Tidy illustrated and written by Emily Gravett (Two Hoots)
The Wolves of Currumpaw illustrated and written by William Grill (Flying Eye Books)
Harry Potter and the Philosopher’s Stone illustrated by Jim Kay, written by J.K. Rowling (Bloomsbury)
The Whale illustrated by Ethan Murrow, written by Vita Murrow (Templar)
Greenling illustrated and written by Levi Pinfold (Templar)
A Great Big Cuddle illustrated by Chris Riddell and written by Michael Rosen (Walker Books)
A Beginner’s Guide to Bear Spotting illustrated by David Roberts, written by Michelle Robinson (Bloomsbury)
The Journey illustrated and written by Francesca Sanna (Flying Eye Books)
The Marvels by Brian Selznick (Scholastic)
There is a Tribe of Kids illustrated and written by Lane Smith (Two Hoots)
Rain illustrated and written by Sam Usher (Templar)
Counting Lions written by Virginia McKenna and Katie Cotton and illustrated by Stephen Walton (Frances Lincoln Children’s Books)
Little One illustrated and written by Johanna Weaver (Hodder Children’s Books)

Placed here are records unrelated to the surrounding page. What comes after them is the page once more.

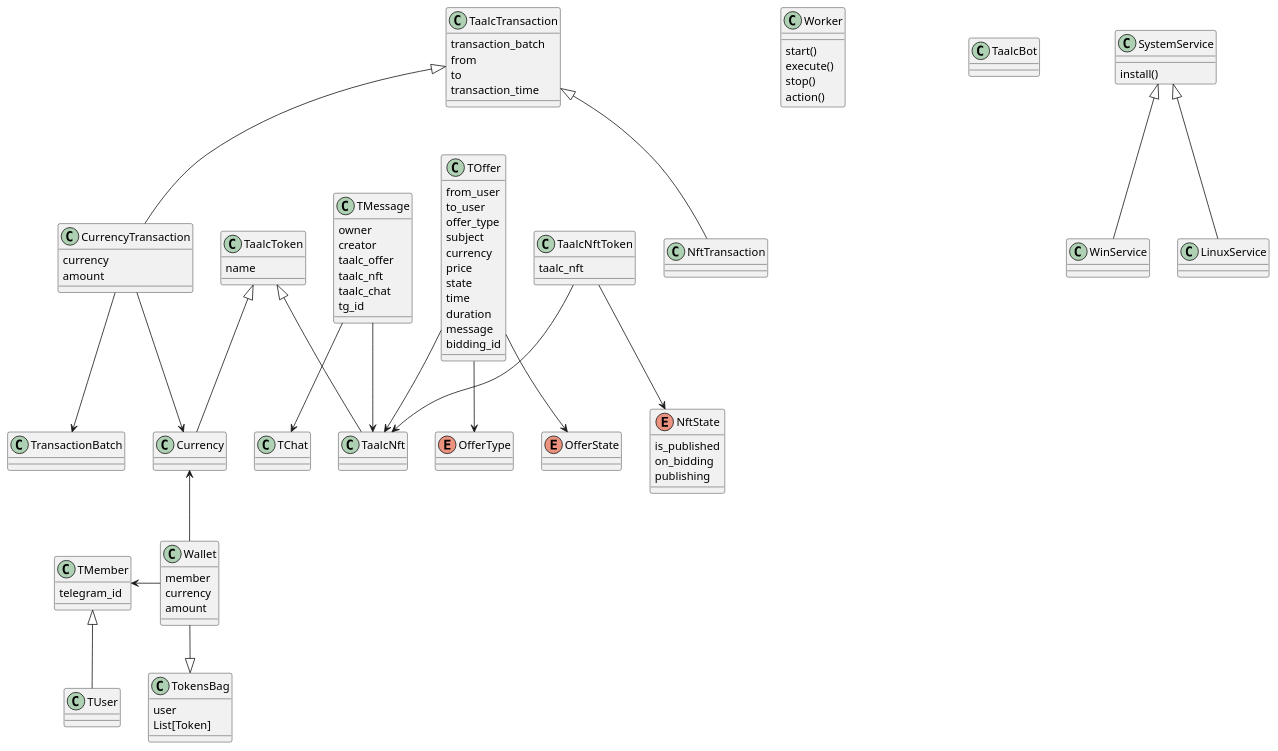
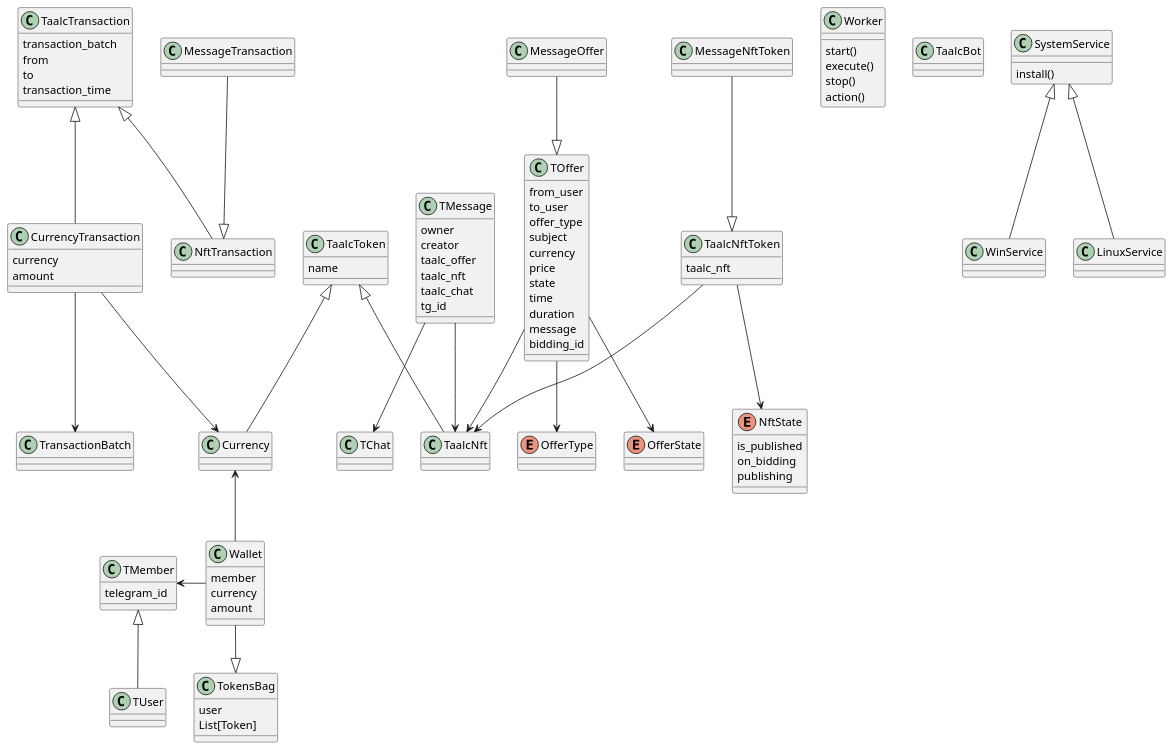
Before and after one commit to nagvalhm/TAALC: the diagram in uml/model.wsd, drawn with PlantUML. The commit also changed 13 other files, not shown here.

Commit message:
added classes between nft and message_nft entities

```diff
--- a/uml/model.wsd
+++ b/uml/model.wsd
@@ -1,128 +1,140 @@
 class Worker{
     start()
     execute()
     stop()
     action()
 }
 
 
 class TaalcBot{}
 
 class TaalcTransaction{
     transaction_batch
     from
     to    
     transaction_time
 }
 
 class CurrencyTransaction{
     currency
     amount
 }
 
 class NftTransaction{}
+class MessageTransaction{}
 
 class TransactionBatch{}
 
 class TokensBag{
     user
     List[Token]
 }
 
 class TUser{
 
 }
 
 class TMember{
     telegram_id
 }
 
 class Wallet{
     member
     currency
     amount
 }
 
 
 class TaalcToken{
     name
 }
 
 
 class TMessage{    
     owner
     creator
     taalc_offer
     taalc_nft
     taalc_chat
     tg_id    
 }
 
 enum NftState{
     is_published
     on_bidding
     publishing
 }
 
 class TOffer{
     from_user
     to_user
     offer_type
     subject
     currency
     price
     state
     time
     duration
     message
     bidding_id
 }
+
+class MessageOffer{
+
+}
 enum OfferState{
 
 }
 enum OfferType{
 
 }
 class TChat{}
 
 
 class Currency{}
 class TaalcNft{
     
 }
 
 class TaalcNftToken{
     taalc_nft
 }
 
+class MessageNftToken{
+
+}
 
 class SystemService{
     install()
 }
 class WinService{}
 class LinuxService{}
 
 SystemService <|-- WinService
 SystemService <|-- LinuxService
 
 TMember <|-- TUser
 TaalcToken <|-- Currency
 TaalcToken <|-- TaalcNft
 TMessage --> TChat
 TMessage --> TaalcNft
 
 
 Wallet -up-> Currency
 Wallet -left-> TMember
 CurrencyTransaction -up-|> TaalcTransaction
 NftTransaction -up-|> TaalcTransaction
+MessageTransaction --|> NftTransaction
 CurrencyTransaction --> TransactionBatch
 CurrencyTransaction --> Currency
+
 
 TOffer --> OfferType
 TOffer --> OfferState
 TOffer --> TaalcNft
+MessageOffer --|> TOffer
 
 Wallet --|> TokensBag
 TaalcNftToken --> TaalcNft
 TaalcNftToken --> NftState
+MessageNftToken --|> TaalcNftToken
```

The Great Fire of London illustrated by James Weston Lewis, written by Emma Adams (Wren & Rook)